In the upper reaches of the Chesapeake Bay there occur two distinctive distributions of suspended sediment and associated patterns of sediment transport. During the spring freshet the Susquehanna River overpowers the characteristic net nontidal estuarine circulation in the upper 20 to 30 kilometers of the estuary, and the net flow and sediment transport are seaward at all depths. The marked decrease seaward of the concentration of suspended sediment in the upper bay reveals the close link, during the freshet, between the suspended sediment population and the principal ultimate source of sediment—the Susquehanna River.

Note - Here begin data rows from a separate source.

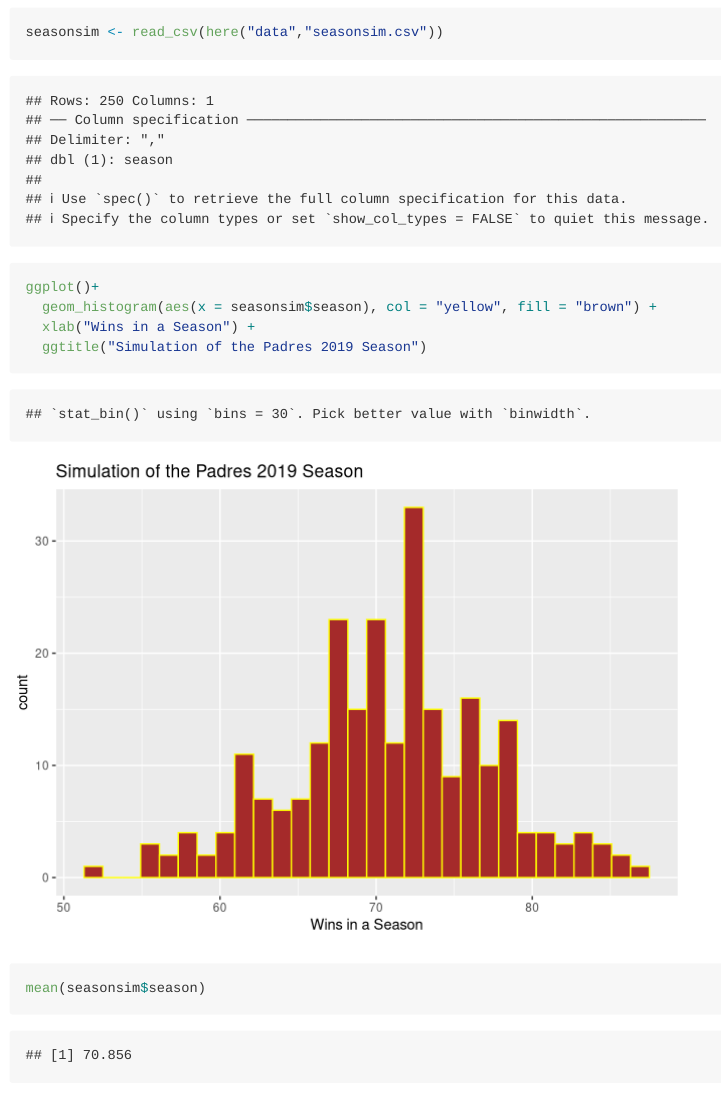
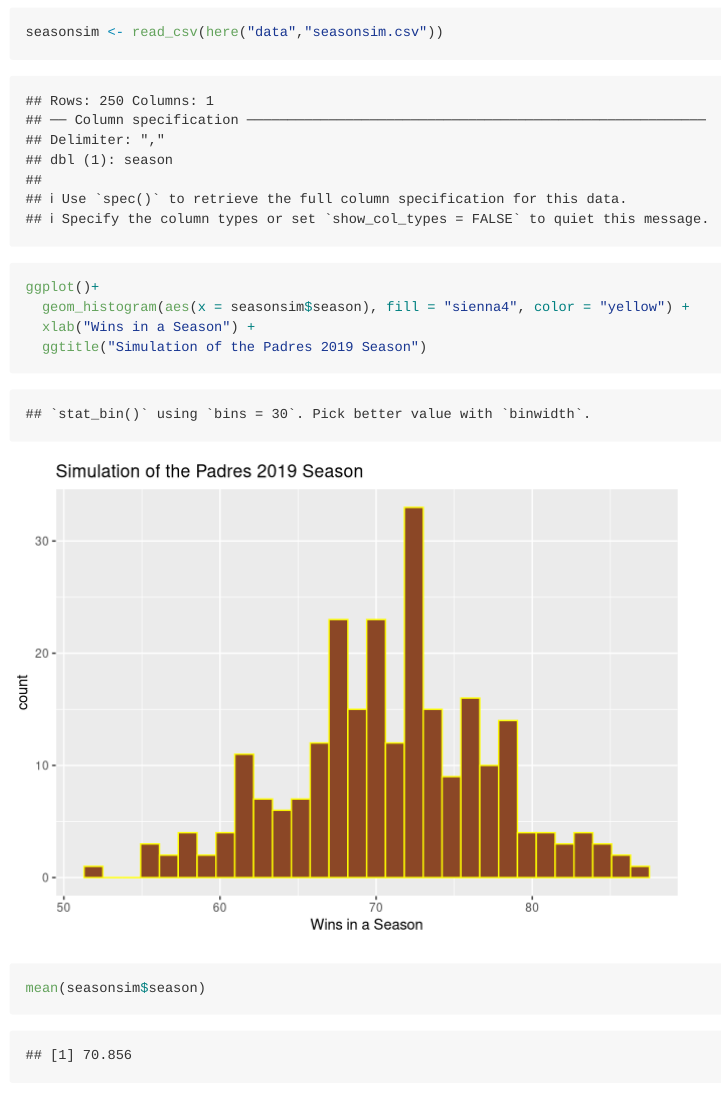
Before and after one commit to emmaleda/emmaleda-project-baseball, an R Markdown document (results/plot_and_mean.Rmd): the page in a window 1100 px wide, from 100 px down. Rendered offline with R 4.5, knitr and Pandoc, with nearby package versions.

Commit message:
#21 an appropriate color change for the graph

```diff
--- a/results/plot_and_mean.Rmd
+++ b/results/plot_and_mean.Rmd
@@ -13,7 +13,7 @@
 seasonsim <- read_csv(here("data","seasonsim.csv"))
 
 ggplot()+
-  geom_histogram(aes(x = seasonsim$season), col = "yellow", fill = "brown") +
+  geom_histogram(aes(x = seasonsim$season), fill = "sienna4", color = "yellow") +
   xlab("Wins in a Season") +
   ggtitle("Simulation of the Padres 2019 Season")
 
```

With subsiding river flow the net nontidal estuarine circulation is reestablished in the upper bay, and a turbidity maximum is formed. The high concentrations of suspended sediment, greater than those either farther upstream in the source river or farther seaward in the estuary, are produced and maintained primarily by the periodic resuspension of bottom sediment by tidal scour and by the sediment trap created in the upper reaches of the estuarine circulation regime.